WHAT TO WORK ON =>
Every line that contains the word "body" is to be copied from the listing.
=====
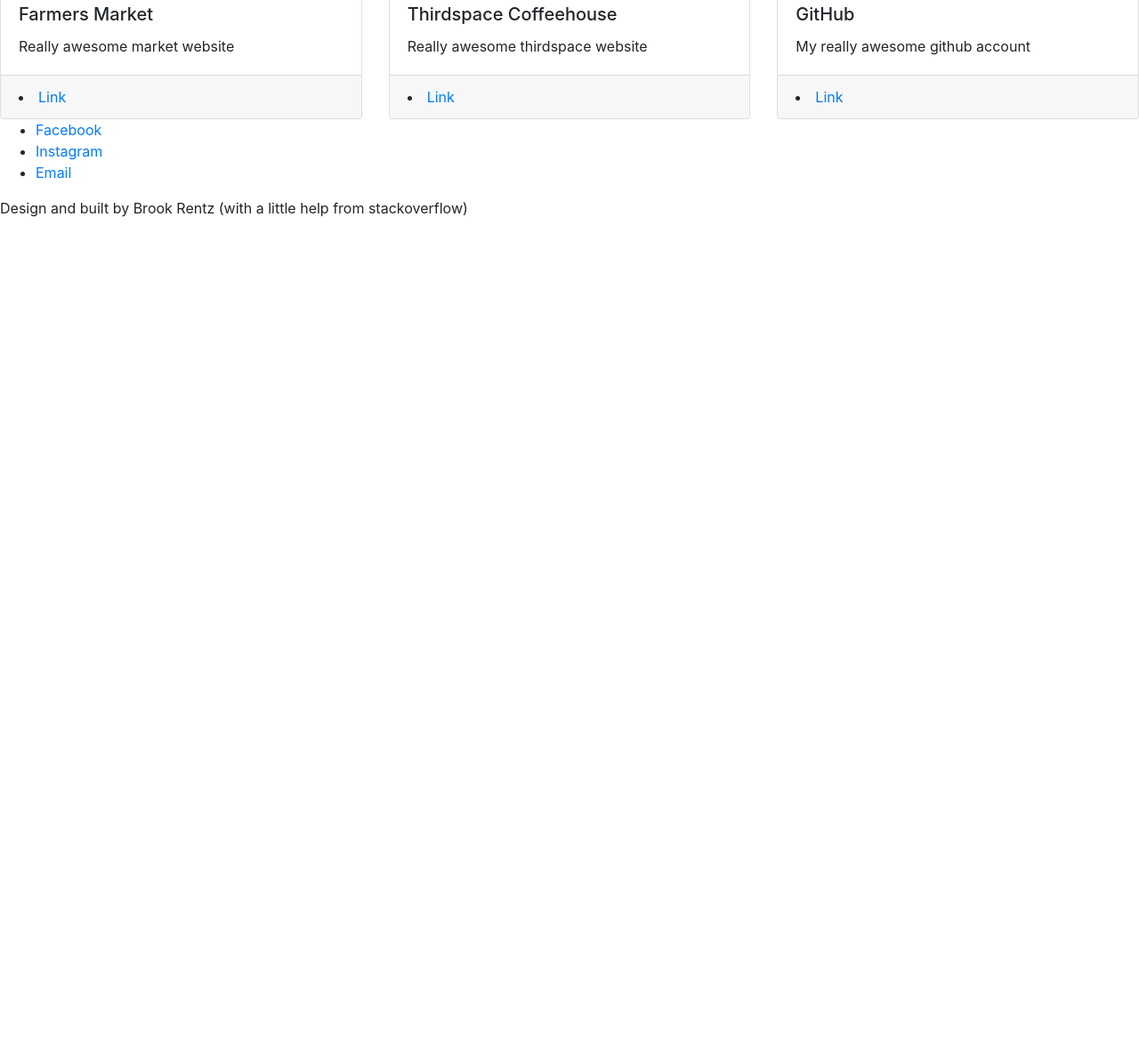
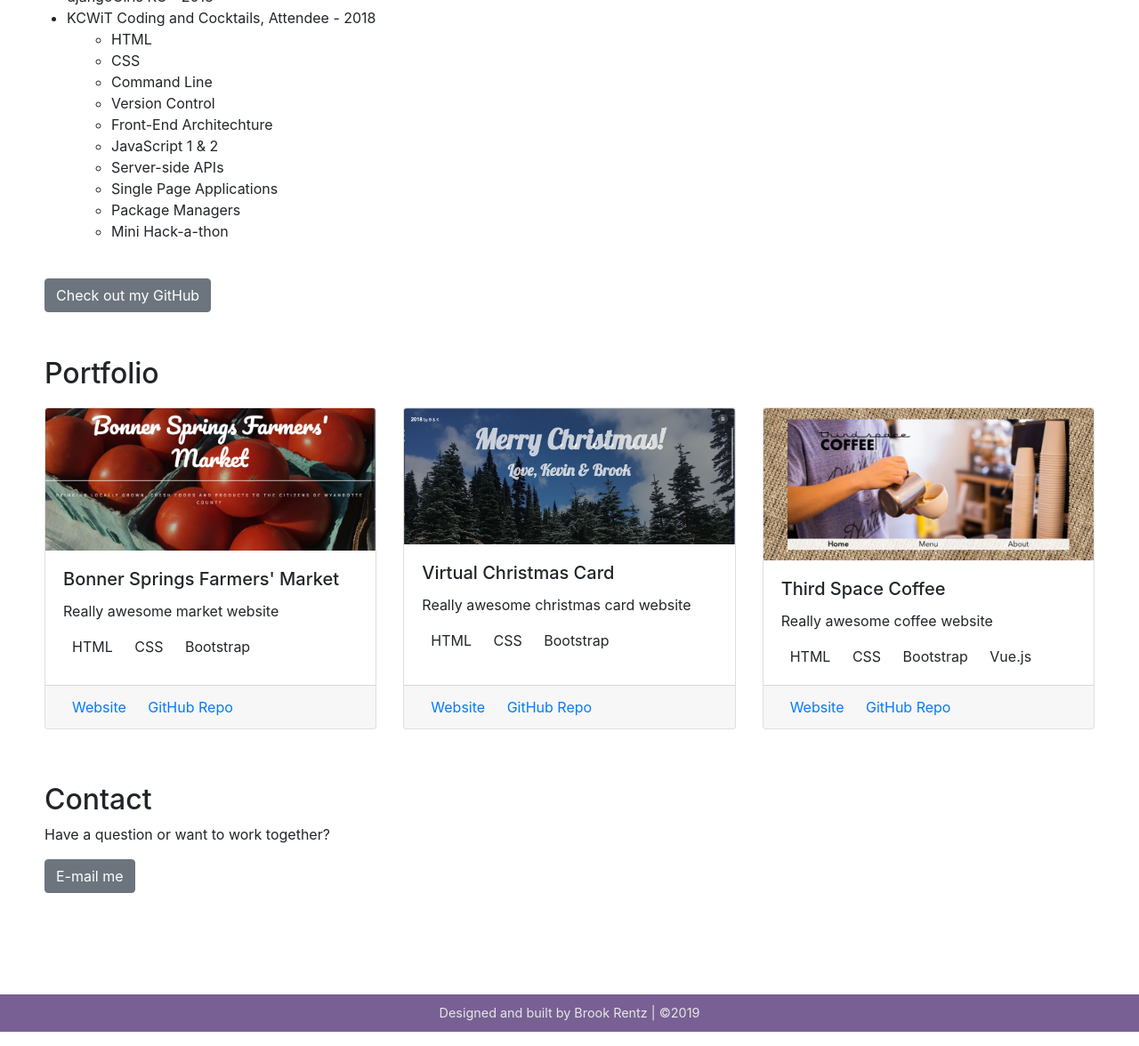
Before and after one commit to BrookRentz/brookrentz, a plain HTML site: page index.html in a window 1280 px wide. Shown: the part 718-1894 px from the top of the page at 89% size. Before the commit the page ends 980 px from the top, so only its background shows below. Drawn offline with nearby package versions, Linux system fonts and the light colour scheme.

Commit message:
Styled cards, footer; added Contact section

```diff
--- /dev/null
+++ b/assets/css/cards.css
@@ -0,0 +1,12 @@
+.card li {
+    display: inline-block;
+    padding-left: 10px;
+    padding-right: 10px;
+}
+
+.card-deck {
+    padding-top: 10px;
+    padding-bottom: 10px;
+    padding-right: 50px;
+    padding-left: 50px;
+}
--- a/assets/css/nav.css
+++ b/assets/css/nav.css
@@ -1,6 +1,7 @@
 nav {
   background-color: #786094;
   font: inherit;
+  margin-bottom: 25px;
 }
 
 nav ul {
--- /dev/null
+++ b/assets/css/styles.css
@@ -0,0 +1,81 @@
+#about {
+    padding-bottom: 50px;
+}
+
+#portfolio {
+    padding-bottom: 50px;
+}
+
+#contact {
+    padding-bottom: 50px;
+}
+
+#about h2,
+#about h3,
+#about p,
+#about ul {
+    padding-left: 25px;
+    padding-right: 25px;
+    margin-right: 25px;
+    margin-left: 25px;
+}
+
+#about li {
+    margin-left:25px;
+}
+
+#about h3 {
+    font-size: 1.2em;
+}
+
+#about a {
+    margin-left: 50px;
+    margin-top: 25px;
+}
+
+#portfolio h2 {
+    padding-left: 25px;
+    padding-right: 25px;
+    margin-right: 25px;
+    margin-left: 25px;
+}
+
+#contact h2,
+#contact p {
+    padding-left: 25px;
+    padding-right: 25px;
+    margin-right: 25px;
+    margin-left: 25px;
+}
+
+#contact a {
+    margin-left: 50px;
+}
+
+#footer {
+    text-align: center;
+    margin-top: 4em;
+    background-color: #786094
+}
+
+#footer li {
+    list-style: none;
+}
+
+#footer .copyright {
+    font-size: 0.8em;
+}
+
+#footer p {
+    color: rgb(231, 230, 230);
+    padding: 10px;
+    font-size: 0.9em;
+}
+
+@media screen and (max-width: 736px) {
+
+    #footer {
+        margin-top: 2em;
+    }
+
+}
--- a/index.html
+++ b/index.html
@@ -14,10 +14,11 @@
             content="Brook Rentz' portfolio highlighting front in skills and lady dev awesomeness!">
         <link rel="stylesheet" href="https://stackpath.bootstrapcdn.com/bootstrap/4.1.3/css/bootstrap.min.css"
             integrity="sha384-MCw98/SFnGE8fJT3GXwEOngsV7Zt27NXFoaoApmYm81iuXoPkFOJwJ8ERdknLPMO" crossorigin="anonymous">
+
+        <link rel="stylesheet" href="assets/css/styles.css" />
         <link rel="stylesheet" href="assets/css/nav.css" />
         <link rel="stylesheet" href="assets/css/hero.css" />
-
-
+        <link rel="stylesheet" href="assets/css/cards.css" />
     </head>
 
     <body>
@@ -27,7 +28,7 @@
             <div class="hero" id="about">
                 <div class="hero-text">
                     <h1>Hello, I'm Brook.</h1>
-                    <h2>I'm passionate about learning and well designed websites!</h2>
+                    <h2>I'm a beginner web developer with a passion for learning and creating!</h2>
                 </div>
             </div>
 
@@ -45,6 +46,7 @@
                     <li class="nav-item active"><a href="#">Home</a></li>
                     <li class="nav-item"><a href="#about">About</a></li>
                     <li class="nav-item"><a href="#portfolio">Portfolio</a></li>
+                    <li class="nav-item"><a href="#contact">Contact</a></li>
                 </ul>
             </div>
         </nav>
@@ -52,66 +54,110 @@
         <section>
             <div id=about>
                 <h2>About</h2>
-                <p>Somehting about me and my skills</p>
-                <p>List of skills</p>
+                <p>Lorem ipsum dolor sit amet, consectetur adipiscing elit, sed do eiusmod tempor incididunt ut labore
+                    et dolore magna aliqua. Non sodales neque sodales ut etiam sit. Massa massa ultricies mi quis
+                    hendrerit dolor magna eget. Ultrices mi tempus imperdiet nulla malesuada pellentesque elit eget.
+                    Tristique magna sit amet purus gravida. Quam adipiscing vitae proin sagittis nisl rhoncus mattis
+                    rhoncus urna. Faucibus turpis in eu mi bibendum neque egestas congue. Est velit egestas dui id
+                    ornare arcu odio. </p>
+
+                <h3>Learning to Code</h3>
                 <ul>
-                    <li>skill 1</li>
-                    <li>skill 2</li>
+                    <li>ngGirls KC - 2019</li>
+                    <li>KCWiT Coding and Cocktails, Mentor - 2019</li>
+                    <li>djangoGirls KC - 2018</li>
+                    <li>KCWiT Coding and Cocktails, Attendee - 2018</li>
+                    <ul>
+                        <li>HTML</li>
+                        <li>CSS</li>
+                        <li>Command Line</li>
+                        <li>Version Control</li>
+                        <li>Front-End Architechture</li>
+                        <li>JavaScript 1 &amp; 2</li>
+                        <li>Server-side APIs</li>
+                        <li>Single Page Applications</li>
+                        <li>Package Managers</li>
+                        <li>Mini Hack-a-thon</li>
+                    </ul>
                 </ul>
+                <a class="btn btn-secondary" href="https://github.com/BrookRentz">Check out my GitHub</a>
             </div>
 
             <div id= portfolio>
                 <h2>Portfolio</h2>
                 <div class="card-deck">
                     <div class="card">
-                        <img src="#" class="card-img-top" alt="Bonner Farmers Market Screenshot">
+                        <img class="card-img-top" src="assets/css/images/bsfma.jpg" alt="Card image">
                         <div class="card-body">
-                            <h5 class="card-title">Farmers Market</h5>
+                            <h5 class="card-title">Bonner Springs Farmers' Market</h5>
                             <p class="card-text">Really awesome market website</p>
+                            <ul class="card-text"></ul>
+                                <li>HTML</li>
+                                <li>CSS</li>
+                                <li>Bootstrap</li>
                         </div>
                         <div class="card-footer">
                             <li><a href="https://bonnerfarmersmarket.org" class="icon fa-globe"><span
-                                        class="label">Link</span></a></li>
+                                        class="label">Website</span></a></li>
+                            <li><a href="https://github.com/bsfma/bsfma.github.io"
+                                    class="icon fa-globe"><span
+                                        class="label">GitHub Repo</span></a></li>
+
                         </div>
                     </div>
                     <div class="card">
-                        <img src="# class="card-img-top" alt="Thirdspace Screenshot">
+                        <img class="card-img-top" src="assets/css/images/kevinandbrook.jpg" alt="Card image">
                         <div class="card-body">
-                            <h5 class="card-title">Thirdspace Coffeehouse</h5>
-                            <p class="card-text">Really awesome thirdspace website</p>
+                            <h5 class="card-title">Virtual Christmas Card</h5>
+                            <p class="card-text">Really awesome christmas card website</p>
+                            <ul class="card-text"></ul>
+                            <li>HTML</li>
+                            <li>CSS</li>
+                            <li>Bootstrap</li>
+                        </div>
+                        <div class="card-footer">
+                            <li><a href="https://kevinandbrook.com"
+                                    class="icon fa-globe"><span class="label">Website</span></a></li>
+                             <li><a href="https://github.com/BrookRentz/kevinandbrook.github.io"
+                                    class="icon fa-globe"><span class="label">GitHub Repo</span></a></li>
+                        </div>
+
+                    </div>
+                    <div class="card">
+                        <img class="card-img-top" src="assets/css/images/thirdspace.jpg" alt="Card image">
+                        <div class="card-body">
+                            <h5 class="card-title">Third Space Coffee</h5>
+                            <p class="card-text">Really awesome coffee website</p>
+                            <ul class="card-text"></ul>
+                            <li>HTML</li>
+                            <li>CSS</li>
+                            <li>Bootstrap</li>
+                            <li>Vue.js</li>
                         </div>
                         <div class="card-footer">
                             <li><a href="https://thirdspacecoffeehouse.com/#/" class="icon fa-globe><span
-                                        class="label">Link</span></a></li>
+                                class=" label">Website</span></a></li>
+                            <li><a href="https://github.com/thirdspacecoffee/thirdspacecoffee.github.io"
+                                class="icon fa-globe"><span class="label">GitHub Repo</span></a></li>
+
                         </div>
                     </div>
-                    <div class="card">
-                        <img src="#" class="card-img-top" alt="Github screenshot">
-                        <div class="card-body">
-                            <h5 class="card-title">GitHub</h5>
-                            <p class="card-text">My really awesome github account</p>
-                        </div>
-                        <div class="card-footer">
-                            <li><a href="https://www.facebook.com/GrammyTammyCreatingInKansas/?__tn__=%2Cd%2CP-R&eid=ARD-8zguyJPHdKxgLdZVA7xzccSUJo0hxczEPOKbi53mg6t5G8Kuzh_JZypyOuPmNVt0Ty7xbAhfS37B"
-                                    class="icon fa-globe"><span class="label">Link</span></a></li>
-                        </div>
-                    </div>
+
                 </div>
             </div>
+
+            <div id=contact>
+                <h2>Contact</h2>
+                <p>Have a question or want to work together?</p>
+                <a class="btn btn-secondary"
+                    href="mailto:brook.rentz@gmail.com?subject=I Need a Web Dev!">E-mail me</a>
+
         </section>
 
 
         <!-- Footer -->
         <footer id="footer">
-            <ul class="icons">
-                <li><a href="https://www.facebook.com/bonnerspringsfarmersmarket/?ref=bookmarks"
-                        class="icon fa-facebook"><span class="label">Facebook</span></a></li>
-                <li><a href="https://www.instagram.com/bonnerspringsfarmersmarket/" class="icon fa-instagram"><span
-                            class="label">Instagram</span></a></li>
-                <li><a href="mailto:bonnerfarmersmarket@gmail.com" class="icon fa-envelope"><span
-                            class="label">Email</span></a></li>
-            </ul>
-            <p class="copyright"> Design and built by Brook Rentz (with a little help from stackoverflow)</p>
+            <p> Designed and built by Brook Rentz | &copy2019</p>
         </footer>
 
     </body>
```
Also changed, not shown: assets/css/images/banner.jpg (added), assets/css/images/bsfma.jpg (added), assets/css/images/kevinandbrook.jpg (added), assets/css/images/thirdspace.jpg (added), assets/css/images/thirdspace2.jpg (added), assets/css/images/tomato.jpg (added), 5 other files.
=====
YOUR SOLUTION =>
     <body>
                         <div class="card-body">
                         <div class="card-body">
+                        <div class="card-body">
-                        <div class="card-body">
     </body>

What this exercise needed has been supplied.